» Exercise instructions
All records are to be printed exactly as they appear.

» Data extracts
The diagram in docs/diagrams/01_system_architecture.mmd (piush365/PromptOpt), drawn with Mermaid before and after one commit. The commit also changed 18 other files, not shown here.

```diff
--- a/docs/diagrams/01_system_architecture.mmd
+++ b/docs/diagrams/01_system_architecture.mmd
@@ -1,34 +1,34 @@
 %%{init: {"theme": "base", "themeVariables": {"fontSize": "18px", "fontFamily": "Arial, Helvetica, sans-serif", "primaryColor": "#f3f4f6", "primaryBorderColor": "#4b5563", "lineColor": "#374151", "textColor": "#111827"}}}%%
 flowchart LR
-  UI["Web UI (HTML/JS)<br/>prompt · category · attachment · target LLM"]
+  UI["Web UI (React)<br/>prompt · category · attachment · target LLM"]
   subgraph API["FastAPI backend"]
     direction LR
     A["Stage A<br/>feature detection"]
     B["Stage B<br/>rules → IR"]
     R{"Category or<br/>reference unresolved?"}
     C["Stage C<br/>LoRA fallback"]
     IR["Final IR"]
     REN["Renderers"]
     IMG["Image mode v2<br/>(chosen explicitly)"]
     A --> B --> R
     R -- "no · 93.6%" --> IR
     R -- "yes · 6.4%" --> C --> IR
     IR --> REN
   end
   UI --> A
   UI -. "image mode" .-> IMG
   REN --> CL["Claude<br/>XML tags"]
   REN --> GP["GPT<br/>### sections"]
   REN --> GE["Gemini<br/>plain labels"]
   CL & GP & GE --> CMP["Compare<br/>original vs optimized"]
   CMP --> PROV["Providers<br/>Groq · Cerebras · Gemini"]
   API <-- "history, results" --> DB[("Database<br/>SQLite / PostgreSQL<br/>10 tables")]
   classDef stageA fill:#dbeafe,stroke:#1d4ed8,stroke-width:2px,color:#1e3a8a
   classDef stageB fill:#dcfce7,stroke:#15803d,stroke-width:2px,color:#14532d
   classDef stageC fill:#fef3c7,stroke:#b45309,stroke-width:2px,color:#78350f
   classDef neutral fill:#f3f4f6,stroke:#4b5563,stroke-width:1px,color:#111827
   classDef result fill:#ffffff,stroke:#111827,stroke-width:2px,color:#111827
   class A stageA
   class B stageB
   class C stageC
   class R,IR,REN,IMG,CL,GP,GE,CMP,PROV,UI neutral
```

» Answer to the problem
The diagram in docs/diagrams/01_system_architecture.mmd (piush365/PromptOpt), drawn with Mermaid before and after one commit. The commit also changed 18 other files, not shown here.

```diff
--- a/docs/diagrams/01_system_architecture.mmd
+++ b/docs/diagrams/01_system_architecture.mmd
@@ -1,34 +1,34 @@
 %%{init: {"theme": "base", "themeVariables": {"fontSize": "18px", "fontFamily": "Arial, Helvetica, sans-serif", "primaryColor": "#f3f4f6", "primaryBorderColor": "#4b5563", "lineColor": "#374151", "textColor": "#111827"}}}%%
 flowchart LR
-  UI["Web UI (HTML/JS)<br/>prompt · category · attachment · target LLM"]
+  UI["Web UI (React)<br/>prompt · category · attachment · target LLM"]
   subgraph API["FastAPI backend"]
     direction LR
     A["Stage A<br/>feature detection"]
     B["Stage B<br/>rules → IR"]
     R{"Category or<br/>reference unresolved?"}
     C["Stage C<br/>LoRA fallback"]
     IR["Final IR"]
     REN["Renderers"]
     IMG["Image mode v2<br/>(chosen explicitly)"]
     A --> B --> R
     R -- "no · 93.6%" --> IR
     R -- "yes · 6.4%" --> C --> IR
     IR --> REN
   end
   UI --> A
   UI -. "image mode" .-> IMG
   REN --> CL["Claude<br/>XML tags"]
   REN --> GP["GPT<br/>### sections"]
   REN --> GE["Gemini<br/>plain labels"]
   CL & GP & GE --> CMP["Compare<br/>original vs optimized"]
   CMP --> PROV["Providers<br/>Groq · Cerebras · Gemini"]
   API <-- "history, results" --> DB[("Database<br/>SQLite / PostgreSQL<br/>10 tables")]
   classDef stageA fill:#dbeafe,stroke:#1d4ed8,stroke-width:2px,color:#1e3a8a
   classDef stageB fill:#dcfce7,stroke:#15803d,stroke-width:2px,color:#14532d
   classDef stageC fill:#fef3c7,stroke:#b45309,stroke-width:2px,color:#78350f
   classDef neutral fill:#f3f4f6,stroke:#4b5563,stroke-width:1px,color:#111827
   classDef result fill:#ffffff,stroke:#111827,stroke-width:2px,color:#111827
   class A stageA
   class B stageB
   class C stageC
   class R,IR,REN,IMG,CL,GP,GE,CMP,PROV,UI neutral
```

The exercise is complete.